Requirement
Scan the entries that follow and give only the number of lines containing "class".
- - - - - - -
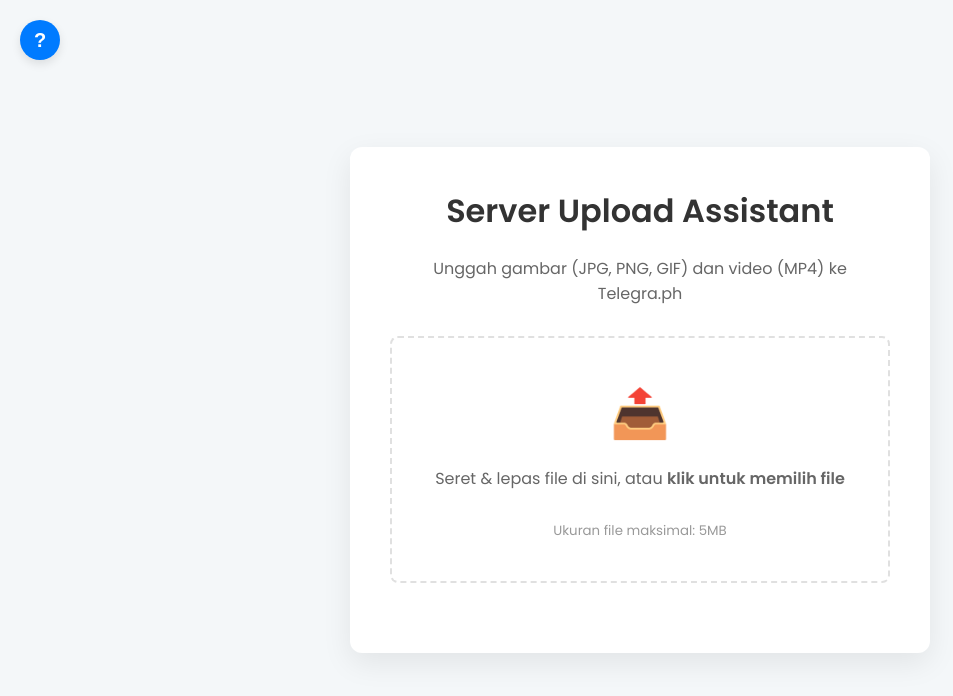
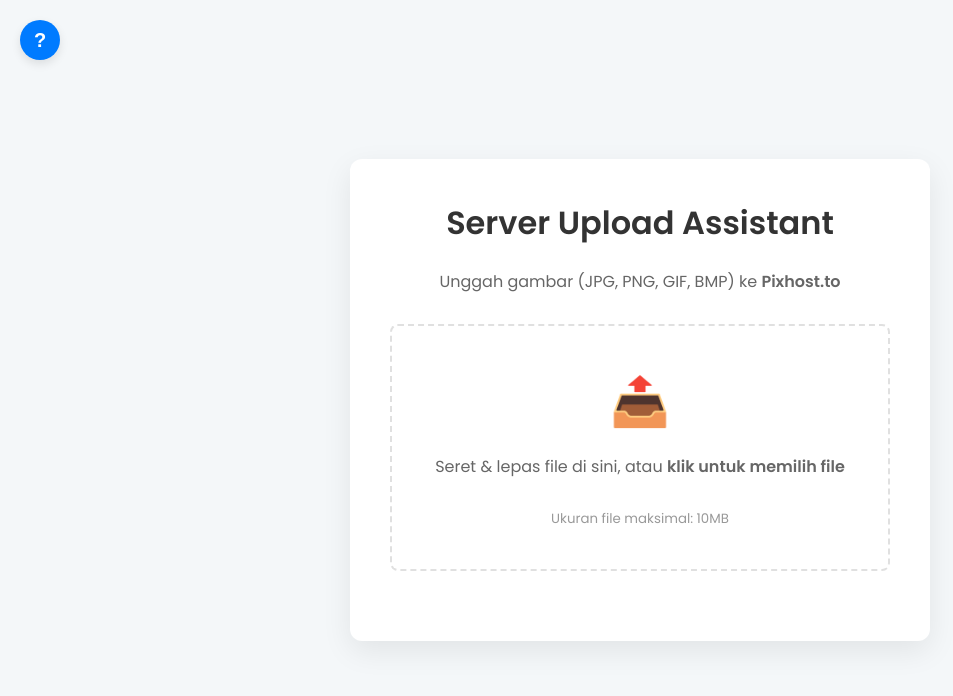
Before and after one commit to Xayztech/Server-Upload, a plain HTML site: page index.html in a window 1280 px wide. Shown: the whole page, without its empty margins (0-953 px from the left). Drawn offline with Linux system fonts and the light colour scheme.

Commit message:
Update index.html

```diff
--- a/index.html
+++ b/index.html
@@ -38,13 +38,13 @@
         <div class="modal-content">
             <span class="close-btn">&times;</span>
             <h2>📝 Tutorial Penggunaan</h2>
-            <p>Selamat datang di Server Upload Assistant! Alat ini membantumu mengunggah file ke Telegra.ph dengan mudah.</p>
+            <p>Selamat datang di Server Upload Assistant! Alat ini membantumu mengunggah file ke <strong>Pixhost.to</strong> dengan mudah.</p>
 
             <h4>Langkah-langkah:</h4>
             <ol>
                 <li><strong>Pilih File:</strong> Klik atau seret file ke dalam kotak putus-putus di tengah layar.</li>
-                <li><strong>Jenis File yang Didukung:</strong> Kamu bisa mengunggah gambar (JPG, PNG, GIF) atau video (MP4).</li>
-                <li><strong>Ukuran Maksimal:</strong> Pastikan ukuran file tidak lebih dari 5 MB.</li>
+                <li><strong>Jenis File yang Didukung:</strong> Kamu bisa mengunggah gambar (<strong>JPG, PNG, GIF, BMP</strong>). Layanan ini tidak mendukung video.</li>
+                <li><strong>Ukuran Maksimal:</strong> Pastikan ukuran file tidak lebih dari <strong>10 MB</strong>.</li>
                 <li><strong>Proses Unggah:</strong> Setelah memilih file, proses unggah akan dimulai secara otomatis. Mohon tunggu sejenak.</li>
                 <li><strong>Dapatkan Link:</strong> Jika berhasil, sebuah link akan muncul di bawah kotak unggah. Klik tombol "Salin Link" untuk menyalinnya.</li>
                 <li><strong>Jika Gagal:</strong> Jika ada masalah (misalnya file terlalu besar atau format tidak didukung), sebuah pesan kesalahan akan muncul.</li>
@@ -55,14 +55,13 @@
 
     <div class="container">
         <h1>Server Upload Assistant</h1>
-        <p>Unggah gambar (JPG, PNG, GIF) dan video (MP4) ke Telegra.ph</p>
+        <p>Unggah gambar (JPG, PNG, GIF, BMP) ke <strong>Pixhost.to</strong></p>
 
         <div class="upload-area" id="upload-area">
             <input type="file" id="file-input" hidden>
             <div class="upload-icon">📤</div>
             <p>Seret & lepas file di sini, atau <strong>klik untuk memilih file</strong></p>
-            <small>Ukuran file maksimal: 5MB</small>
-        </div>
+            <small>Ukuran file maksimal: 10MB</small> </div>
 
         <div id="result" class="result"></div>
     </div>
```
- - - - - - -
Exercise solution
6